The deal, which will replace the current pricing scheme for branded medicines, will see current NHS drug spending frozen for two years. The pharmaceutical industry will 'absorb' any additional cost beyond this limit, the DH said. There had previously been an agreed price cut on the branded medicines sold to the NHS, but there was no limit on the overall cost. The updated Pharmaceutical Price Regulation Scheme (PPRS) will now push the cuts onto the industry and away from the NHS.
Health secretary Jeremy Hunt said: 'This agreement ensures NHS patients will receive the best and most advanced medicines in the world while managing the cost. 'UK pharmaceutical companies have responded to the challenges we face as a country, both in terms of the increased demand for medicines and pressure on public spending. I hope in return we have given them the certainty and backing they need to flourish as a sector both here and in the global market.'
The DH said NHS costs for branded medicines had risen 5% per year on average over previous years and that the deal would lead to 'significant savings'. The programme remains voluntary, but the DH has said the statutory scheme for companies that do not take part will ensure a 15% price cut for the NHS. The Pharmaceutical Price Regulation Scheme (PPRS) is a voluntary scheme usually re-negotiated every five years. This scheme applies to all licensed prescription medicines to which the manufacturer has applied a brand name.
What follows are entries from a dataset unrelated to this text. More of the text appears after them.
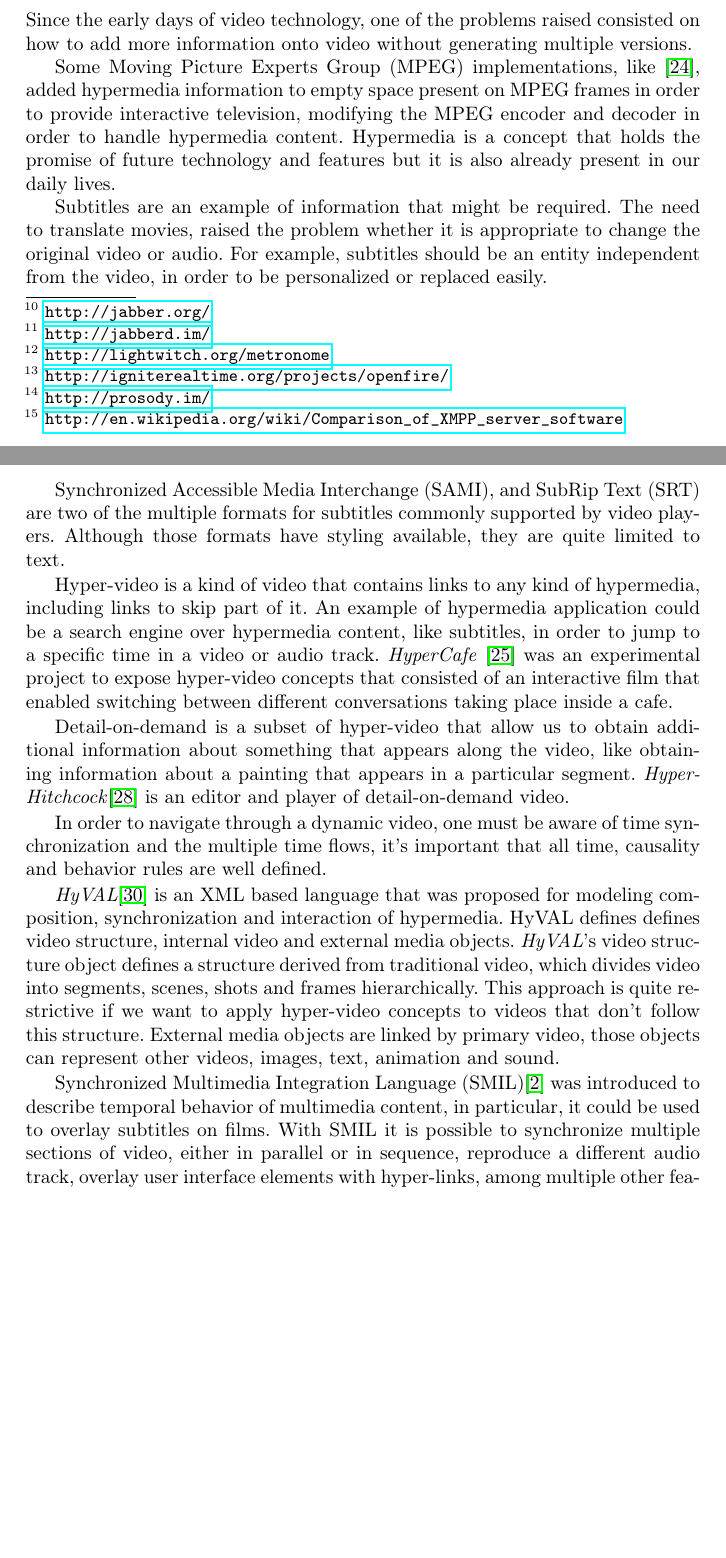
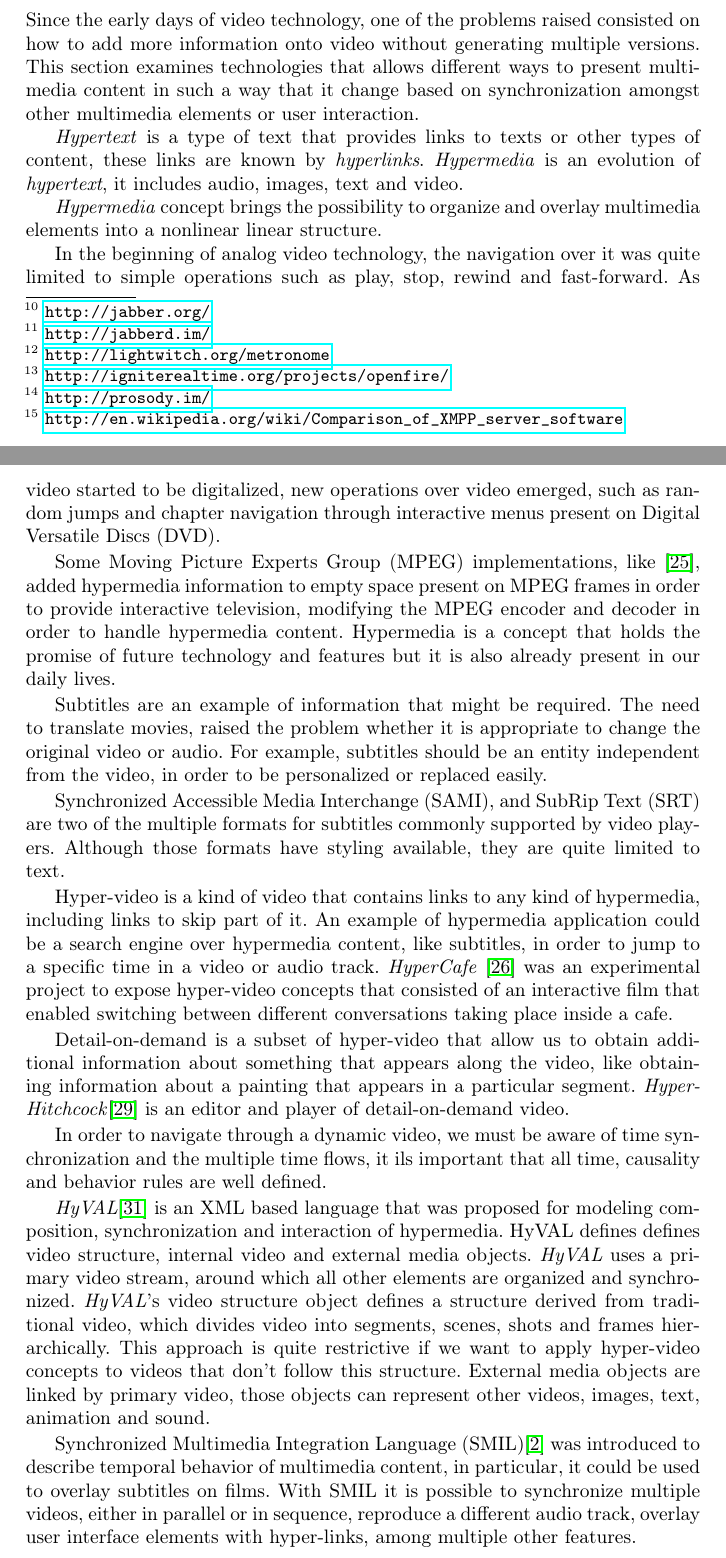
Before and after one commit to hdlopesrocha/ist168621, a LaTeX thesis (tese/project.tex, which reads tese/state03.tex): two parts of pages 10 and 11 of 24, joined at a grey line, cut so that both start at the same text, the shorter picture padded with empty space. Compiled offline with pdfLaTeX.

Commit message:
middle o SotA 3, starting to feel tired ...

```diff
--- a/tese/project.tex
+++ b/tese/project.tex
@@ -32,6 +32,7 @@
 \newacro{CSS}{Cascading Style Sheets}
 \newacro{DOM}{Document Object Model}
 \newacro{DTLS}{Datagram Transport Layer Security}
+\newacro{DVD}{Digital Versatile Discs}
 \newacro{FMS}{Flash Media Server}
 \newacro{HTML}{HyperText Markup Language}
 \newacro{HTTP}{Hypertext Transfer Protocol}
--- a/tese/state03.tex
+++ b/tese/state03.tex
@@ -1,8 +1,14 @@
 \subsection{Hypermedia: more than words, more than images}
 \label{hypermedia}
 
+Since the early days of video technology, one of the problems raised consisted on how to add more information onto video without generating multiple versions. This section examines technologies that allows different ways to present multimedia content in such a way that it change based on synchronization amongst other multimedia elements or user interaction.
 
-Since the early days of video technology, one of the problems raised consisted on how to add more information onto video without generating multiple versions.
+\emph{Hypertext} is a type of text that provides links to texts or other types of content, these links are known by \emph{hyperlinks}. \emph{Hypermedia} is an evolution of \emph{hypertext}, it includes audio, images, text and video.
+
+\emph{Hypermedia} concept brings the possibility to organize and overlay multimedia elements into a nonlinear linear structure.
+
+In the beginning of analog video technology, the navigation over it was quite limited to simple operations such as play, stop, rewind and fast-forward. As video started to be digitalized, new operations over video emerged, such as random jumps and chapter navigation through interactive menus present on \ac{DVD}.
+
 %RP depois disto falta uma introdução a explicar que precisas de controlar a apresentação e execução de diversos conteúdos e que para isso vais precisar de uma tecnologia que permite sincronizar e controlar. Esta secção examina isso.
 
 Some \ac{MPEG} implementations, like \cite{embedded}, added hypermedia information to empty space present on \ac{MPEG} frames in order to provide interactive television, modifying the \ac{MPEG} encoder and decoder in order to handle hypermedia content.
@@ -19,16 +25,18 @@ Hypermedia is a concept that holds the promise of future technology and features
 
   Detail-on-demand is a subset of hyper-video that allow us to obtain additional information about something that appears along the video, like obtaining information about a painting that appears in a particular segment. \emph{Hyper-Hitchcock}\cite{hitchcock} is an editor and player of detail-on-demand video.
 
-  In order to navigate through a dynamic video, one must be aware of time synchronization and the multiple time flows, it's important that all time, causality and behavior rules are well defined.
+  In order to navigate through a dynamic video, we must be aware of time synchronization and the multiple time flows, it ils important that all time, causality and behavior rules are well defined.
   %RP one must be aware? O utilizador? Ou queres dizer que é preciso definir as relações? O que falas a seguir é sobre linguagens para isso.
 
   \emph{HyVAL}\cite{hyval} is an \ac{XML} based language that was proposed for modeling composition, synchronization and interaction of hypermedia. HyVAL defines defines video structure, internal video and external media objects.
+  \emph{HyVAL} uses a primary video stream, around which all other elements are organized and synchronized.
   \emph{HyVAL}'s video structure object defines a structure derived from traditional video, which divides video into segments, scenes, shots and frames hierarchically.
   This approach is quite restrictive if we want to apply hyper-video concepts to videos that don't follow this structure. External media objects are linked by primary video, those objects can represent other videos, images, text, animation and sound.
   %RP não percebo bem a última frase. O que é primary video?
 
-  \ac{SMIL}\cite{smil} was introduced to describe temporal behavior of multimedia content, in particular, it could be used to overlay subtitles on films. With \ac{SMIL} it is possible to synchronize multiple sections of video, either in parallel or in sequence, reproduce a different audio track, overlay user interface elements with hyper-links, among multiple other features.
+  \ac{SMIL}\cite{smil} was introduced to describe temporal behavior of multimedia content, in particular, it could be used to overlay subtitles on films. With \ac{SMIL} it is possible to synchronize multiple videos, either in parallel or in sequence, reproduce a different audio track, overlay user interface elements with hyper-links, among multiple other features.
   %RP synchronize multiple sections of video? vários videos apresentados em simultâneo?
+
   \ac{SMIL} is an \ac{XML} based language that defines twelve modules: \emph{Animation}, \emph{Content Control}, \emph{Layout}, \emph{Linking}, \emph{Media Objects}, \emph{SmilText}, \emph{Metainformation}, \emph{Structure}, \emph{Timing}, \emph{Time Manipulations}, \emph{State} and \emph{Transitions}.
 
 
```
Also changed, not shown: tese/references.bib (+11 -0 lines), tese/state03.tex (6 more changed lines).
ABPI president Deepak Khana added: "It should not be underestimated how tough this deal is for the industry. "The negotiations were built on a myth that medicines are expensive in the UK, which is not true. The UK already spends amongst the lowest on medicines as a percentage of [gross domestic product] and has some of the lowest prices in Europe, yet UK patients still do not always get access to the most innovative medicines."
Will this affect us? I don`t think so. Will this affect patient care? I think there will be an increase in choice. Watch this space!
Dr John Shapter – QCS Expert GP Contributor